> **Task prompt**: Keep only the lines that hold the string "html", filtering out the rest of the entries below.

↓↓↓

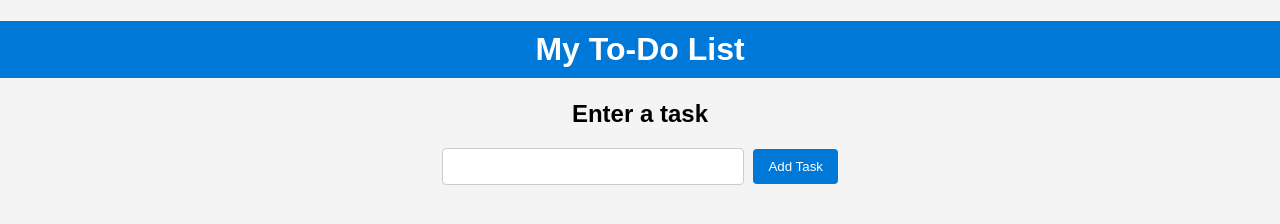
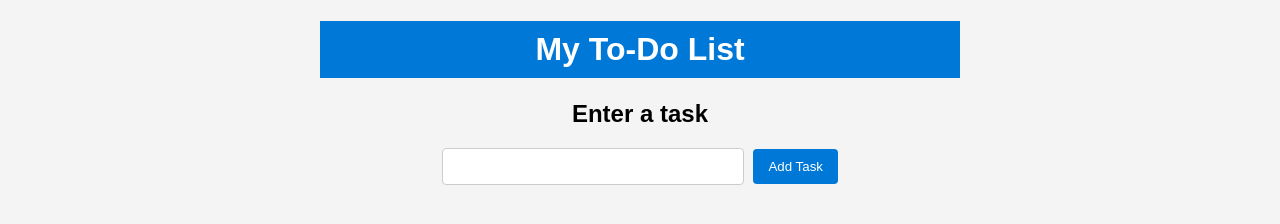
Before and after one commit to RJD72/todo-app, a website built with Parcel: page index.html in a window 1280 px wide. Built offline with nearby package versions, Linux system fonts and the light colour scheme; some packages are replaced by stand-ins of ours; no server answers; the database is empty.

Commit message:
changed max width

```diff
--- a/style.css
+++ b/style.css
@@ -4,6 +4,8 @@ body {
   padding: 0;
   text-align: center;
   background-color: #f4f4f4;
+  max-width: 50%;
+  margin: 0 auto;
 }
 
 h1 {
```
Also changed, not shown: docs/index.html (+1 -1 lines), 2 other files.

↑↑↑

> **Solution below**:
Before and after one commit to RJD72/todo-app, a website built with Parcel: page index.html in a window 1280 px wide. Built offline with nearby package versions, Linux system fonts and the light colour scheme; some packages are replaced by stand-ins of ours; no server answers; the database is empty.
Also changed, not shown: docs/index.html (+1 -1 lines), 2 other files.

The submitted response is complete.